By Sandra Basu
WASHINGTON — With the majority of Americans who served in the military unaware of the benefits due them, the VA is working to ensure that all veterans are fully informed of their eligibility for healthcare and other services, lawmakers were told last month.
“Accessing healthcare has never been more simple. Across the country, Iraq and Afghanistan veterans are utilizing VA healthcare at a rate greater than any previous generation, including an unprecedented increase in the number of women receiving care at the VA,” said VA Assistant Secretary for Public and Intergovernmental Affairs Tommy Sowers, PhD.
Sowers made his statement at a hearing where lawmakers expressed concern that many veterans remain unaware that they qualify to access VA programs and benefits .
“No matter how good the programs are that the VA has, no matter how good the healthcare program may be or what they are doing with homelessness or many other areas, it doesn’t mean anything if the veteran does not know what that program is about,” said Senate Veterans’ Committee Chairman Sen. Bernie Sanders (I-VT).
Sowers acknowledged that outreach remains critical. Of the more than 22 million veterans in the United States, fewer than half are currently accessing any VA benefits, he said. In addition, a 2010 survey revealed almost 60% of veterans knew either “very little” or “nothing at all” about their VA benefits.
Responding to a question about what VA is doing to reach older veterans, such as Vietnam veterans, Sowers called the strategy “multifaceted.”
“Vietnam veterans are the largest proportion of veterans on Facebook, but it will require more than Facebook: It will require some direct face time as well,” he said.
Sowers also said that reaching this group through partner organizations is key, because Vietnam veterans “represent the largest cohort within the members of veteran service organizations.”
Iraq and Afghanistan veterans are eligible within five years from the date of discharge or release from active duty for up to five years of free healthcare. Sowers said 56% of the 1.5 million Iraq and Afghanistan veterans have utilized VA healthcare, a historically high number. Still, he acknowledged the agency has got to “do better.”
To reach even more veterans, VA recently initiated a campaign called “VA Access.” The campaign seeks to inform veterans of the care and benefits they have earned and how to access them, Sowers explained. As part of the campaign, VA was planning to release a national advertising campaign on radio, TV and billboards in late spring.
“VA Access is a multi-year communication and outreach effort involving our three administrations and staff offices,” he said. “We have incorporated best practices from the private sector, built in strategic and tactical objectives, set milestones, established quantifiable metrics to measure our performance. The central thing on how we measure our success is by the number of new customers, in our case veterans, who are accessing the system.”
Meanwhile, community-based organizations that provide service to veterans also weighed in on the issue, telling Congress about programs being employed to reach veterans when the federal government has failed to do so.
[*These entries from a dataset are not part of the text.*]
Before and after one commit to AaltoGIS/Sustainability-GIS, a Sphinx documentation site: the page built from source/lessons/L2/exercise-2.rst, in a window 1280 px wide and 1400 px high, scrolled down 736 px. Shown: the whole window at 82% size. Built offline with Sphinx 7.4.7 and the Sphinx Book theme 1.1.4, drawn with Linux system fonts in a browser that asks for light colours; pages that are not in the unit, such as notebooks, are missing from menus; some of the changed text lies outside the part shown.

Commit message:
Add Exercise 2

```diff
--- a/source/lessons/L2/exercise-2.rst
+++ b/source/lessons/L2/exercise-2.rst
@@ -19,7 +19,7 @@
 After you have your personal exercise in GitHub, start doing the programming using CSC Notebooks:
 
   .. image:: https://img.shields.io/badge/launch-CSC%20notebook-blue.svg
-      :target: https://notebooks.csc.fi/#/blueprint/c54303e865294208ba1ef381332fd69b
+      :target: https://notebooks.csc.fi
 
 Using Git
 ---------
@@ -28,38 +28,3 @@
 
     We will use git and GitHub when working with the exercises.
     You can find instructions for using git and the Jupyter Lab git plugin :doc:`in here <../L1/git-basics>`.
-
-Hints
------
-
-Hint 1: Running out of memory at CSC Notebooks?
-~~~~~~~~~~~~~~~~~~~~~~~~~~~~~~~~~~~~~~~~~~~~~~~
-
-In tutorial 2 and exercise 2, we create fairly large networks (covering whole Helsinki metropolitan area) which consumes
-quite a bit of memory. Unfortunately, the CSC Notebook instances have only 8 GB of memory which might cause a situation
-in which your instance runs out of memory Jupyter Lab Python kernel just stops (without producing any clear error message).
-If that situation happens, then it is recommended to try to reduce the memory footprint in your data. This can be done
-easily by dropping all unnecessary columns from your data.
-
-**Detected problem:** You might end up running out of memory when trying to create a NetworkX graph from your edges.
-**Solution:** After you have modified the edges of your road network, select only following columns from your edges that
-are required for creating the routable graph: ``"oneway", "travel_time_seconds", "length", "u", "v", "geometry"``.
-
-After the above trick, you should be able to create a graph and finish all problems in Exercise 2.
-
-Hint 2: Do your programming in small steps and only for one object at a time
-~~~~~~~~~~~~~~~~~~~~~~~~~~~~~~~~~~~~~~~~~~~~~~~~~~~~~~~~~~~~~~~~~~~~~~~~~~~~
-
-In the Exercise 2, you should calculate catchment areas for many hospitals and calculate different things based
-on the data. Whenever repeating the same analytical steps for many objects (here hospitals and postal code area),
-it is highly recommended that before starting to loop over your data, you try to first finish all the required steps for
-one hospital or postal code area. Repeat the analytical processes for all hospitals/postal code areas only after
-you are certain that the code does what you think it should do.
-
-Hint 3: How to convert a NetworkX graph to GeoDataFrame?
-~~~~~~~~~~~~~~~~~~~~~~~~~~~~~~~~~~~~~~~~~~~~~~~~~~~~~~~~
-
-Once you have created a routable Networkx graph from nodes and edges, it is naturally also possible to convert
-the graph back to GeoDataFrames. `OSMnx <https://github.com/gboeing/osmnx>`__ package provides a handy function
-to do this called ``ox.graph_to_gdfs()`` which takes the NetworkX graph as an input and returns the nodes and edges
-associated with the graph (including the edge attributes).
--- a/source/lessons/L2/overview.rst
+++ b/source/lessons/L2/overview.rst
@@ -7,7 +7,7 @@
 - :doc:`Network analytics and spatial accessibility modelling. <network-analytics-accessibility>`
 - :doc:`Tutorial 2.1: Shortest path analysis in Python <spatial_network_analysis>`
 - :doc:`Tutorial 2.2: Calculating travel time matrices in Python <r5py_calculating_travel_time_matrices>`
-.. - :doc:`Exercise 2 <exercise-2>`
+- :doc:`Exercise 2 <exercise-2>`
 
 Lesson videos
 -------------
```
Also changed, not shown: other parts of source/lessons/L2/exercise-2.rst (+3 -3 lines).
Coleman Nee, who heads up the Massachusetts Department of Veterans’ Services, told lawmakers that his state has found “it is not always a lack of resources” keeping veterans and their families from accessing help, but also a “lack of knowledge of those benefits and how to navigate the various bureaucracies associated with those benefits.”
Massachusetts’ programs to increase access for veterans could serve as national models, Nee said.
One of those programs, Statewide Advocacy for Veterans’ Empowerment (SAVE), “is comprised of veterans or family members of veterans who have lived through similar transitions and can use their experiences to build a rapport with veterans and/or veteran family members,” Nee cited. “It offers peer-to-peer crisis intervention, coupled with resource navigation to advocate for veterans who are not able to obtain the benefits they have earned due to institutional or personal barriers.”
Another advocate, Eric Weingartner, from the Robin Hood Foundation in New York, an advocacy group which fights poverty, told lawmakers that VA needs to do a better job of partnering with community programs to ensure veterans can connect to local resources.
“Literally, right now, veterans are walking in the door, and there is no structure around the ability to hand off a vet into community programs which makes up the vast majority of human services in any local community,” he said.
Lawmakers expressed agreement that more collaboration is needed between VA, state and local organizations to increase access to resources for veterans.
“We appreciate that, if we are going to do justice for our veterans — the older veterans and the ones that are just returning — we are going to need a very strong level of cooperation between the VA and other federal agencies and nonprofits and state agencies throughout the country,” Sanders said in concluding the hearing.
Please use screenshot at https://www.facebook.com/VAWelcomeHome as illustration.